Go through the records below and return each line that has "shown" in it.

(Change listing data)
....
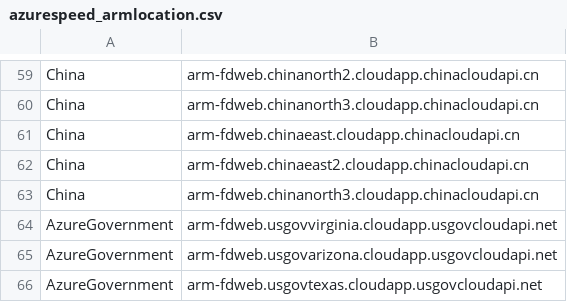
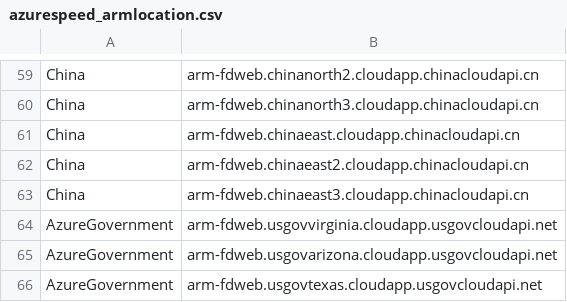
Before and after one commit to qliu95114/demystify, a CSV file: ps_azure/azurespeed_armlocation.csv, drawn as a sheet; only a part is shown, gaps mark what is left out.

Commit message:
add azurespeedcli basic

```diff
--- a/ps_azure/azurespeed_armlocation.csv
+++ b/ps_azure/azurespeed_armlocation.csv
@@ -62,3 +62,3 @@ China,arm-fdweb.chinaeast.cloudapp.chinacloudapi.cn
 China,arm-fdweb.chinaeast2.cloudapp.chinacloudapi.cn
-China,arm-fdweb.chinanorth3.cloudapp.chinacloudapi.cn
+China,arm-fdweb.chinaeast3.cloudapp.chinacloudapi.cn
 AzureGovernment,arm-fdweb.usgovvirginia.cloudapp.usgovcloudapi.net
```
Also changed, not shown: 2 other files.
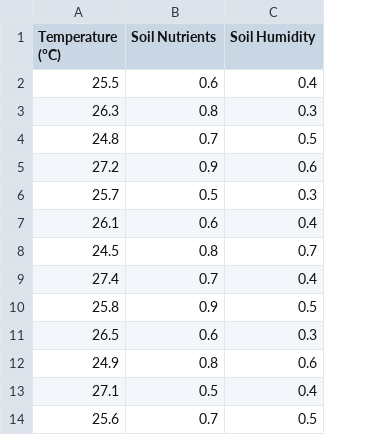
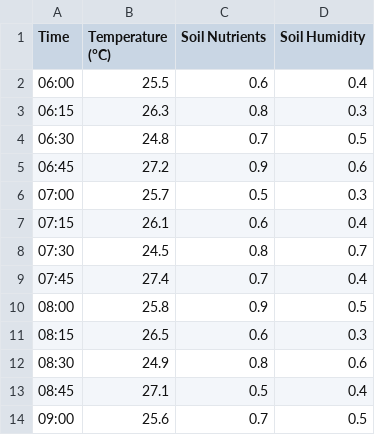
Before and after one commit to lekkss/smartagriculture, a CSV file: src/main/java/SoilSensor/soil_sensor_data.csv, drawn as a sheet; only a part is shown; the diff names each change by its address in the sheet, - before the commit and + after, or states it on an @@ line.

Commit message:
updated soilserver and added time of day

```diff
--- a/src/main/java/SoilSensor/soil_sensor_data.csv
+++ b/src/main/java/SoilSensor/soil_sensor_data.csv
+column A (Time), rows 2-14: 06:00 | 06:15 | 06:30 | 06:45 | 07:00 | 07:15 | 07:30 | 07:45 | 08:00 | 08:15 | 08:30 | 08:45 | 09:00
```
Also changed, not shown: target/classes/SoilSensor/soil_sensor_data.csv, 33 other files.
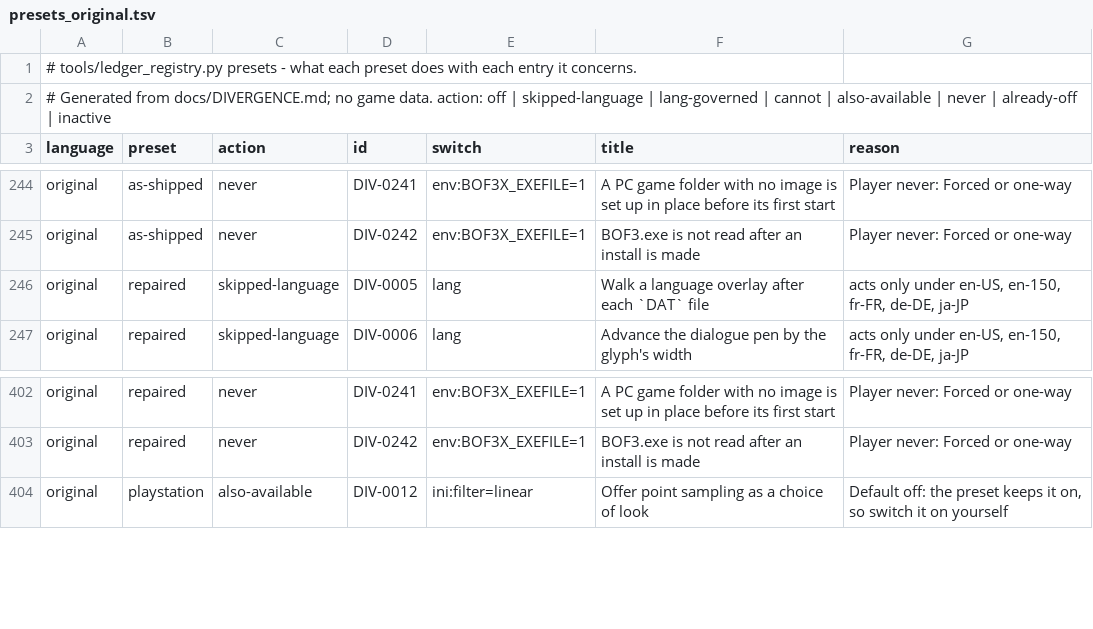
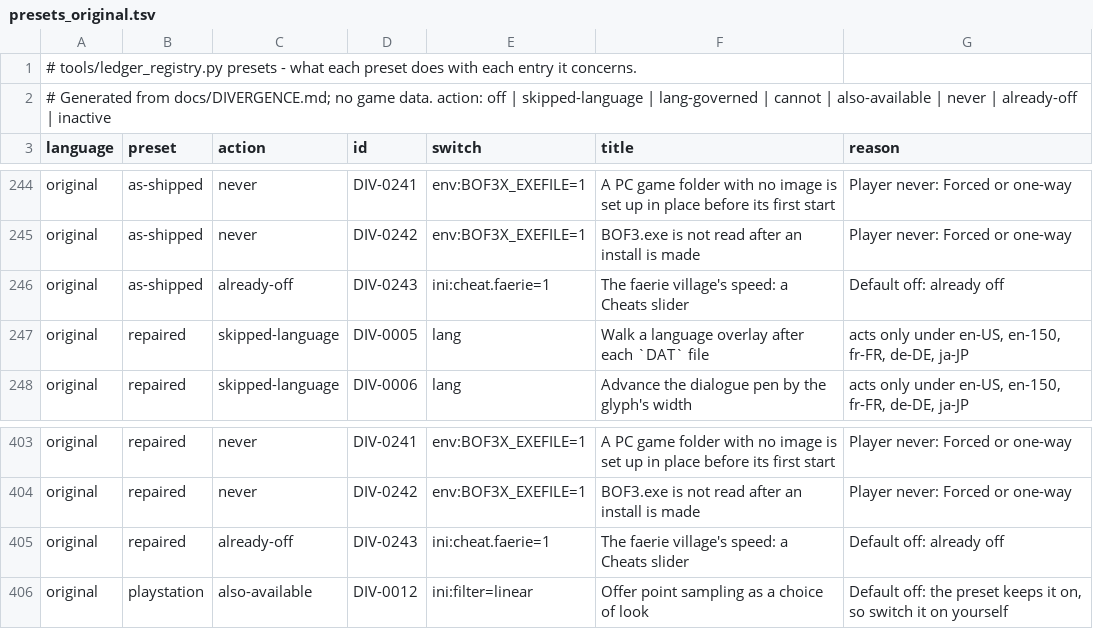
Before and after one commit to kerokline/BreathOfFire3PCPort, a TSV file: tools/launcher_host/presets_original.tsv, drawn as a sheet; only a part is shown, gaps mark what is left out.

```diff
--- a/tools/launcher_host/presets_original.tsv
+++ b/tools/launcher_host/presets_original.tsv
@@ -245,2 +245,3 @@ original	as-shipped	never	DIV-0241	env:BOF3X_EXEFILE=1	A PC game folder with no
 original	as-shipped	never	DIV-0242	env:BOF3X_EXEFILE=1	BOF3.exe is not read after an install is made	Player never: Forced or one-way
+original	as-shipped	already-off	DIV-0243	ini:cheat.faerie=1	The faerie village's speed: a Cheats slider	Default off: already off
 original	repaired	skipped-language	DIV-0005	lang	Walk a language overlay after each `DAT` file	acts only under en-US, en-150, fr-FR, de-DE, ja-JP
@@ -403,2 +404,3 @@ original	repaired	never	DIV-0241	env:BOF3X_EXEFILE=1	A PC game folder with no im
 original	repaired	never	DIV-0242	env:BOF3X_EXEFILE=1	BOF3.exe is not read after an install is made	Player never: Forced or one-way
+original	repaired	already-off	DIV-0243	ini:cheat.faerie=1	The faerie village's speed: a Cheats slider	Default off: already off
 original	playstation	also-available	DIV-0012	ini:filter=linear	Offer point sampling as a choice of look	Default off: the preset keeps it on, so switch it on yourself
```
Also changed, not shown: analysis/ledger_switches.tsv, tools/launcher_host/presets_en-US.tsv, 17 other files.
....
* Task response:
Before and after one commit to qliu95114/demystify, a CSV file: ps_azure/azurespeed_armlocation.csv, drawn as a sheet; only a part is shown, gaps mark what is left out.
Also changed, not shown: 2 other files.
Before and after one commit to lekkss/smartagriculture, a CSV file: src/main/java/SoilSensor/soil_sensor_data.csv, drawn as a sheet; only a part is shown; the diff names each change by its address in the sheet, - before the commit and + after, or states it on an @@ line.
Also changed, not shown: target/classes/SoilSensor/soil_sensor_data.csv, 33 other files.
Before and after one commit to kerokline/BreathOfFire3PCPort, a TSV file: tools/launcher_host/presets_original.tsv, drawn as a sheet; only a part is shown, gaps mark what is left out.
Also changed, not shown: analysis/ledger_switches.tsv, tools/launcher_host/presets_en-US.tsv, 17 other files.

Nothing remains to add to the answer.